Some patients will only need six total sessions, while others may need physical therapy for many years. Each situation is different.
Progress is measured by using goals. Goals are looked at each session and can be either not met, emerging, or met. In pediatrics, there are outcome measures that can be used to compare the skills of a child to same-aged peers to see if the patient is performing skills of a typically developing child. There are various tests that can be used depending on the age of the patient and/or the concerns.
In Illinois there is something called direct access, in which you can see a PT for five visits without an order from the doctor. However, if you are using your insurance, the carrier may require that you have a doctor’s order for reimbursement purposes from the start.
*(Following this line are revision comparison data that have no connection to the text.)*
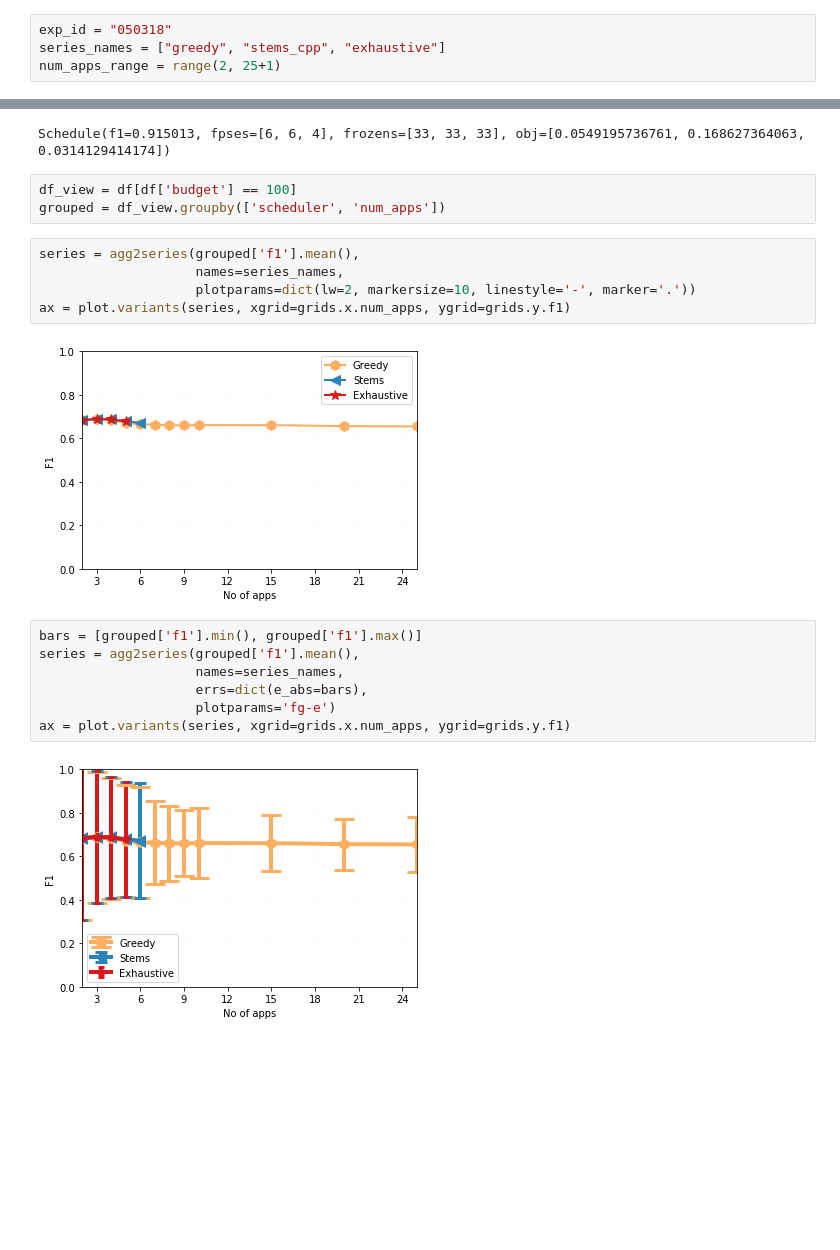
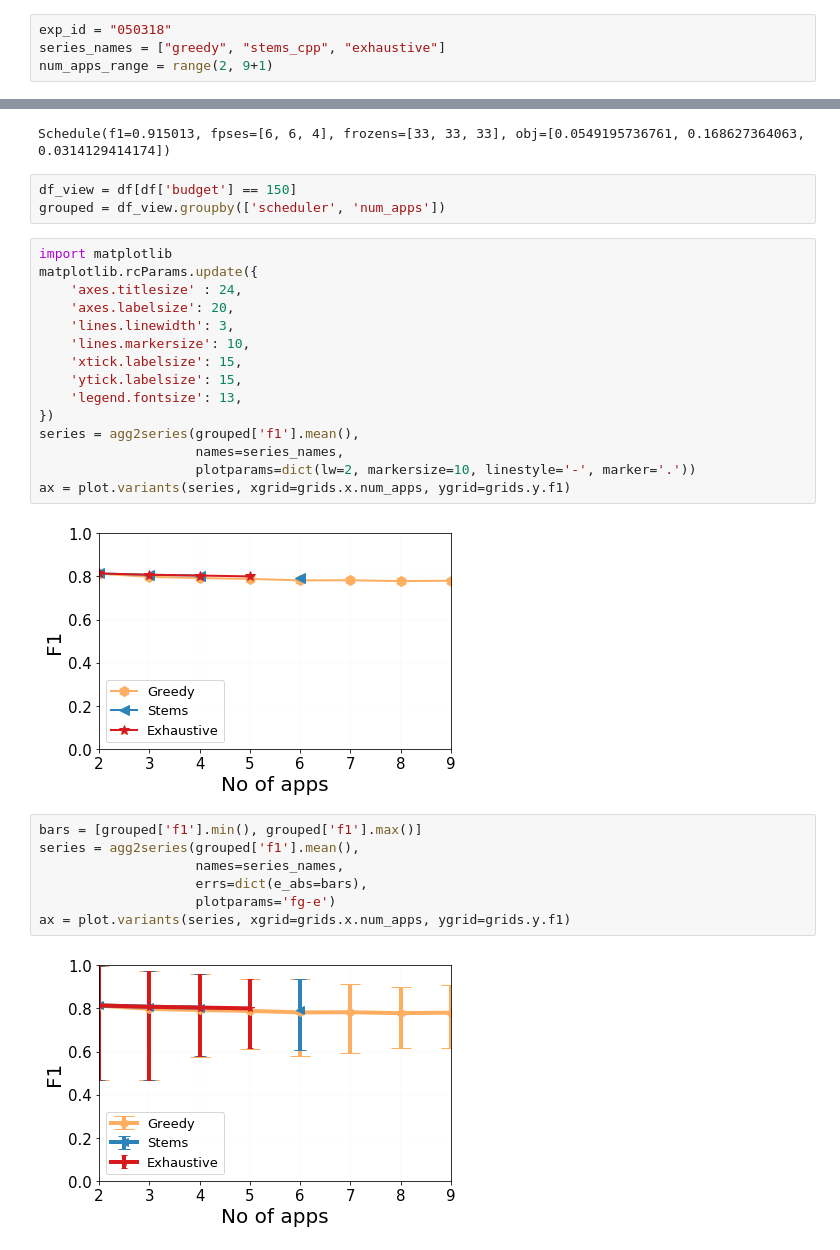
Before and after one commit to angelajiang/mainstream-analysis, a Jupyter notebook: 2018-Spring/notebooks/daniel/scheduler-cmp.ipynb, the cells around one changed output, grey strips where cells are left out. Saved outputs shown, nothing was run; the diff lists cells and outputs as text; blank space fills up the shorter version.

```diff
--- a/2018-Spring/notebooks/daniel/scheduler-cmp.ipynb
+++ b/2018-Spring/notebooks/daniel/scheduler-cmp.ipynb
@@ -3,7 +3,7 @@
 # %%
 exp_id = "050318"
 series_names = ["greedy", "stems_cpp", "exhaustive"]
-num_apps_range = range(2, 25+1)
+num_apps_range = range(2, 9+1)
 # %%
 setups = {}
 for num_apps in num_apps_range:
@@ -70,15 +61,25 @@ print desc(schedules2[0])
 # %% [output]
 Schedule(f1=0.915013, fpses=[6, 6, 4], frozens=[33, 33, 33], obj=[0.0549195736761, 0.168627364063, 0.0314129414174])
 # %%
-df_view = df[df['budget'] == 100]
+df_view = df[df['budget'] == 150]
 grouped = df_view.groupby(['scheduler', 'num_apps'])
 # %%
+import matplotlib
+matplotlib.rcParams.update({
+    'axes.titlesize' : 24,
+    'axes.labelsize': 20,
+    'lines.linewidth': 3,
+    'lines.markersize': 10,
+    'xtick.labelsize': 15,
+    'ytick.labelsize': 15,
+    'legend.fontsize': 13,
+})
 series = agg2series(grouped['f1'].mean(),
                     names=series_names,
                     plotparams=dict(lw=2, markersize=10, linestyle='-', marker='.'))
 ax = plot.variants(series, xgrid=grids.x.num_apps, ygrid=grids.y.f1)
 # %% [output]
-[figure, old version]
+[figure, new version]
 # %%
 bars = [grouped['f1'].min(), grouped['f1'].max()]
 series = agg2series(grouped['f1'].mean(),
@@ -87,4 +88,4 @@ series = agg2series(grouped['f1'].mean(),
                     plotparams='fg-e')
 ax = plot.variants(series, xgrid=grids.x.num_apps, ygrid=grids.y.f1)
 # %% [output]
-[figure, old version]
+[figure, new version]
```
Also changed, not shown: parts of 4 cells of this notebook, 8 other files.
Trestle always recommends clear communication and encourages you to get an order from your doctor prior to treatment.
A referral may be needed if you have certain insurance plans that require it. Your insurance company can verify this for you.
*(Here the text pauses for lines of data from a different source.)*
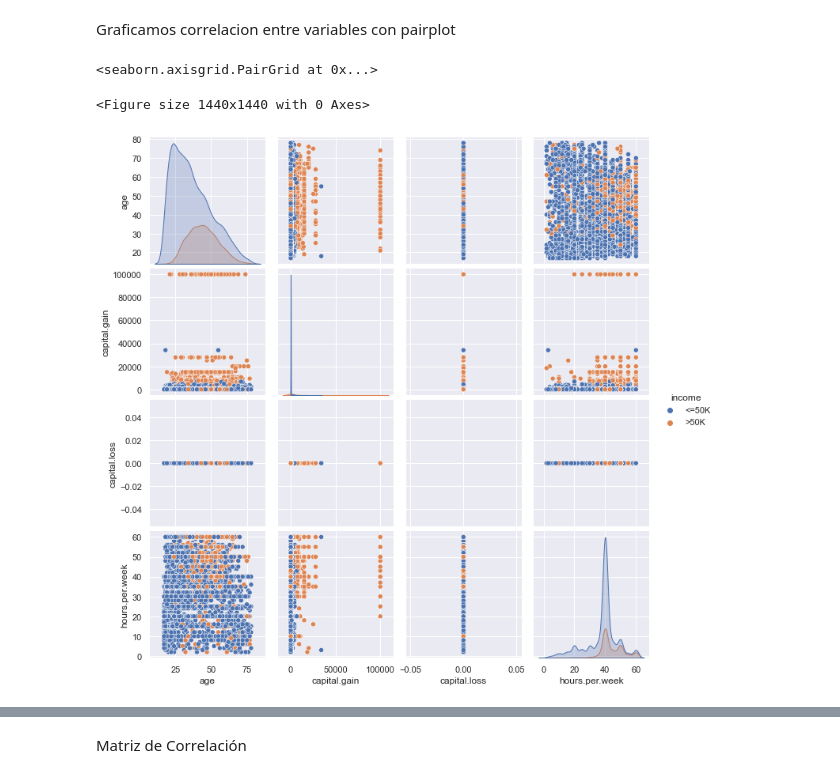
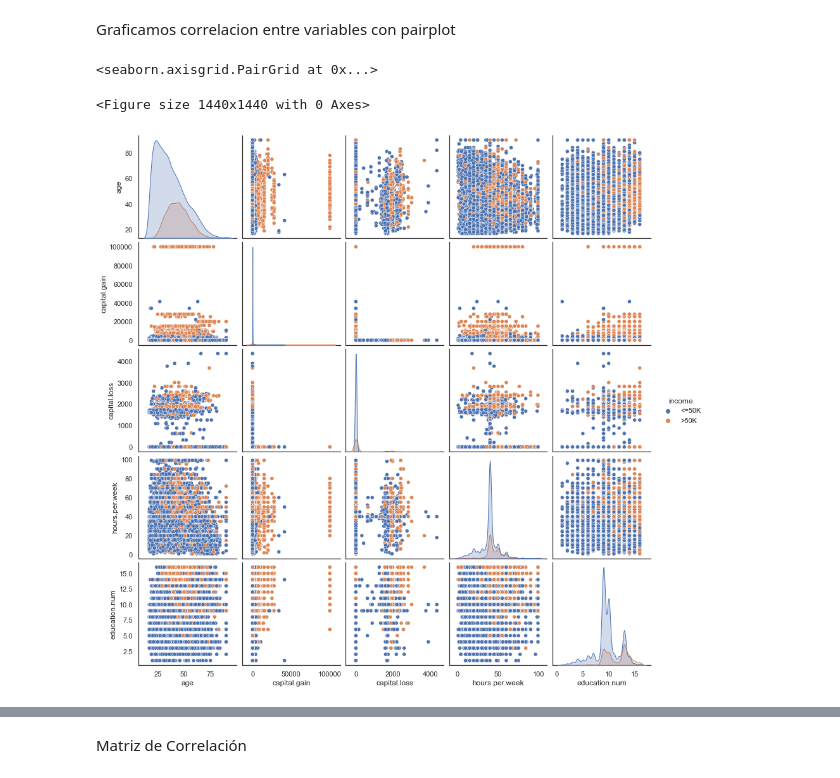
Before and after one commit to ivanjavierparra/DataScience-Sprint1, a Jupyter notebook: Consigna_entrega_1(1).ipynb, the cells around one changed output, grey strips where cells are left out. Saved outputs shown, nothing was run; the diff lists cells and outputs as text; code cells hidden in the pictures.

```diff
--- a/Consigna_entrega_1(1).ipynb
+++ b/Consigna_entrega_1(1).ipynb
@@ -492,13 +485,14 @@ df_copy = df.copy()
 # %%
 # Eliminamos variables que no nos interesan.
-df_copy.drop(['index','education.num','ID'], axis=1, inplace=True)
+#df_copy.drop(['index','education.num','ID'], axis=1, inplace=True)
+df.drop(['index','ID'], axis=1, inplace=True)
 # %% [markdown]
 Graficamos correlacion entre variables con pairplot
 # %%
 # Correlaciones entre variables numericas
 plt.figure(figsize=(20,20))
-sns.pairplot(df_copy[['age', 'capital.gain', 'capital.loss', 'hours.per.week', 'income']], hue = 'income')
+sns.pairplot(df[['age', 'capital.gain', 'capital.loss', 'hours.per.week', 'education.num','income']], hue = 'income')
 # %% [output]
 <seaborn.axisgrid.PairGrid at 0x...>
 <Figure size 1440x1440 with 0 Axes>
-[figure, old version]
+[figure, new version]
```
Also changed, not shown: parts of 6 cells of this notebook.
Physical therapy is an excellent choice because it is a non-invasive treatment option that is proven to be effective for many different patient groups.
Choosing private practice is often a better financial option for patients. Billing and cost can be more at a hospital facility. Private clinics are able to create a culture of treatment that can be more creative and more autonomous.
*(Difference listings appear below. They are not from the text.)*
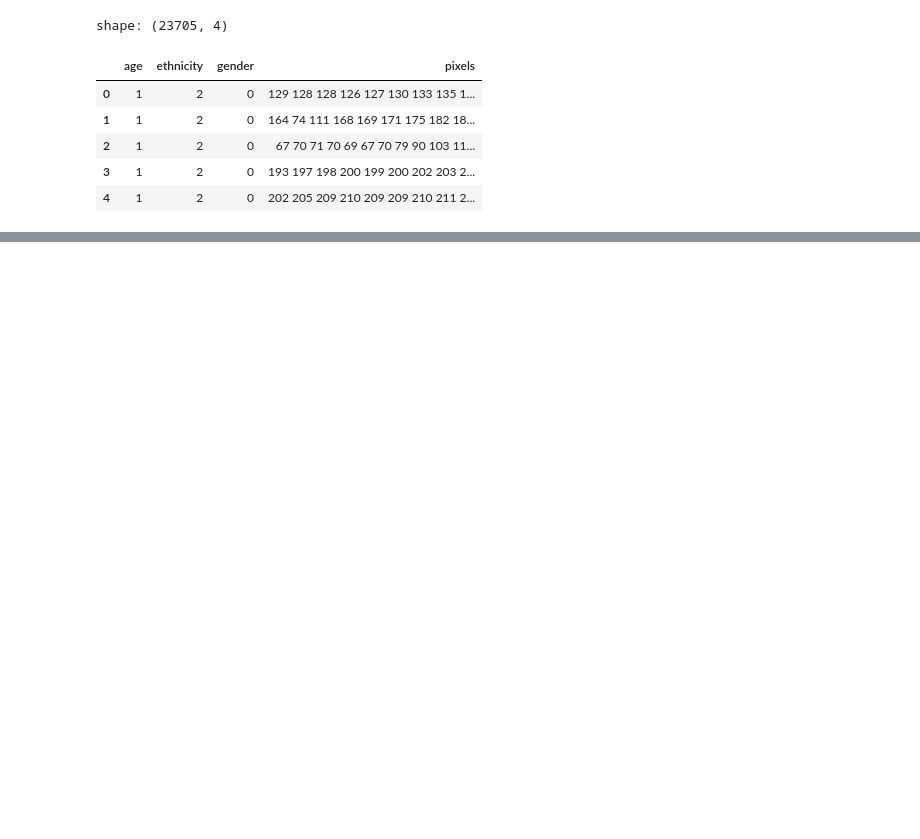
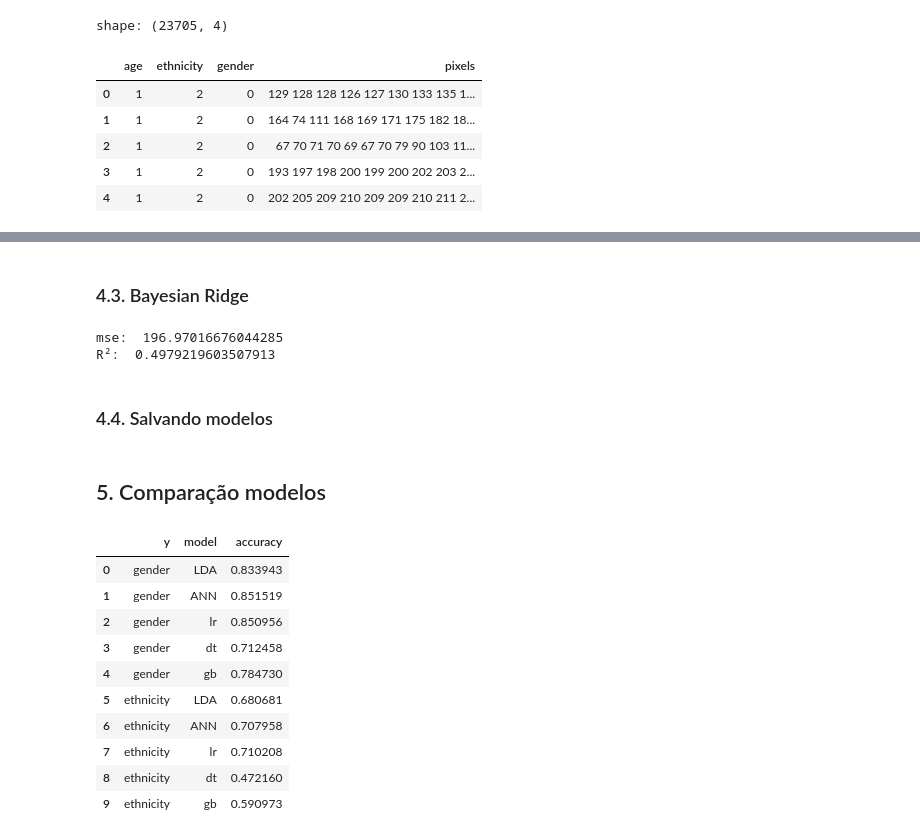
Before and after one commit to Mtsj8/Sistemas-Inteligentes-Projeto, a Jupyter notebook: Notebook.ipynb, the cells around one changed output, grey strips where cells are left out. Drawn from its saved outputs; the diff is of its cells as text; code cells hidden in the pictures; blank space fills up the shorter version.

Commit message:
feat(Notebook.ipynb): Modelos sklearn

```diff
--- a/Notebook.ipynb
+++ b/Notebook.ipynb
@@ -61,0 +248,8 @@ array([[1965,  503],
+# %%
+y_category = 'ethnicity'
+y = list(df[y_category])
+
+x_train, x_test, y_train, y_test = train_test_split(x, y, test_size=0.3, random_state=42)
+
+print('Train size:', len(y_train))
+print('Test size:', len(y_test))
@@ -61,0 +300,11 @@ array([[1965,  503],
+# %%
+lr = LogisticRegression().fit(x_train, y_train)
+y_pred_lr = lr.predict(x_test)
+
+acc_df.loc[acc_df.shape[0]] = ['ethnicity', 'lr', accuracy_score(y_test, y_pred_lr)]
+
+print('acc: ', accuracy_score(y_test, y_pred_lr) * 100, '%')
+
+cm = confusion_matrix(y_test, y_pred_lr)
+
+sns.heatmap(cm, fmt='', annot=True, cmap='Greens')
@@ -61,0 +324,11 @@ array([[1965,  503],
+# %%
+dt = DecisionTreeClassifier().fit(x_train, y_train)
+y_pred_dt = dt.predict(x_test)
+
+acc_df.loc[acc_df.shape[0]] = ['ethnicity', 'dt', accuracy_score(y_test, y_pred_dt)]
+
+print('acc: ', accuracy_score(y_test, y_pred_dt) * 100, '%')
+
+cm = confusion_matrix(y_test, y_pred_dt)
+
+sns.heatmap(cm, fmt='', annot=True, cmap='Greens')
@@ -61,0 +341,12 @@ array([[1965,  503],
+# %%
+gb = GradientBoostingClassifier(n_estimators = 15,
+                                max_depth = 3).fit(x_train, y_train)
+y_pred_gb = gb.predict(x_test)
+
+acc_df.loc[acc_df.shape[0]] = ['ethnicity', 'gb', accuracy_score(y_test, y_pred_gb)]
+
+print('acc: ', accuracy_score(y_test, y_pred_gb) * 100, '%')
+
+cm = confusion_matrix(y_test, y_pred_gb)
+
+sns.heatmap(cm, fmt='', annot=True, cmap='Greens')
@@ -61,0 +417,16 @@ array([[1965,  503],
+# %% [markdown]
+### 4.3. Bayesian Ridge
+# %%
+br = BayesianRidge().fit(x_train, y_train)
+
+y_pred_br = br.predict(x_test)
+
+age_r2_df.loc[age_r2_df.shape[0]] = ['br', r2(y_test, y_pred_br)]
+
+print('mse: ', mse(y_test, y_pred_br))
+print('R²: ', r2(y_test, y_pred_br))
+# %% [output]
+mse:  196.97016676044285
+R²:  0.4979219603507913
+# %% [markdown]
+### 4.4. Salvando modelos
@@ -61,0 +442,16 @@ array([[1965,  503],
+# %% [markdown]
+## 5. Comparação modelos
+# %%
+acc_df
+# %% [output]
+|  | y | model | accuracy |
+| 0 | gender | LDA | 0.833943 |
+| 1 | gender | ANN | 0.851519 |
+| 2 | gender | lr | 0.850956 |
+| 3 | gender | dt | 0.712458 |
+| 4 | gender | gb | 0.784730 |
+| 5 | ethnicity | LDA | 0.680681 |
+| 6 | ethnicity | ANN | 0.707958 |
+| 7 | ethnicity | lr | 0.710208 |
+| 8 | ethnicity | dt | 0.472160 |
+| 9 | ethnicity | gb | 0.590973 |
```
Also changed, not shown: parts of 60 cells of this notebook, 21 other files.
Physical therapy does require that you move your body. Sometimes, if those movements are new, there can be some soreness one to two days after treatment. If something that the therapist is having you do or doing to you is painful, you have every right to speak up. When
that happens, the activity is either stopped or decreased in complexity. It is important to
remember that you have the right to advocate for yourself. A main purpose of PT is to alleviate pain, not to cause more.
At Trestle, we do not believe physical therapy should hurt. If you ever feel pain during your protocol, stop and let us know so that we can address it. There is a difference between pain and muscle soreness. Often people are unfamiliar with muscle activation and can describe it as pain. If something hurts, that is the body’s way of trying to protect itself, and it should be reported to your PT.
There are many ways that physical therapists can help with pain. Manual work like soft tissue mobilization, joint mobilizations/manipulations, muscle activation, gentle stretching, and exercise are all ways we can decrease pain.
Yes, that can often be the case.
It will help you! Patients who complete plans of care and do exercises that are recommended at home will make progress toward their goals.
We can provide a therapeutic diagnosis. An example would be a child who walks on their toes. The therapeutic diagnosis would be “abnormality of gait.” A physical therapist is not allowed to diagnose a patient with conditions like autism or cerebral palsy.
It can take longer if the patient is not following the recommendations that are put in place by the PT. Sometimes patients try to speed up the process by doing too many activities, and that can create injuries or other problems and increase their therapy time. On the other hand, if a patient cannot or does not perform the recommendations, that can also create more time in therapy. It’s a fine balance, which is why we encourage patients to follow the recommendations as given. As you’re building strength, it will help motor skills. However, there can also be relapses. Every patient moves at their own pace. No need to get discouraged as long as progress is moving forward.
It is up to the clinician, but a typical plan for a pediatric patient is once per week. If a patient is post-surgical, it can be two to three times per week.
Each insurance plan is different in terms of the coverage for physical therapy, but it is covered in most cases. Some insurance plans require a referral from a primary care doctor, and some do not. Some plans have limitations on the number of visits allowed per year. All these things should be checked with your insurance carrier ahead of treatment.
Clothes that are not restricting are best for physical therapy. A perfect outfit is a tee-shirt and comfortable shorts or pants and grippy socks.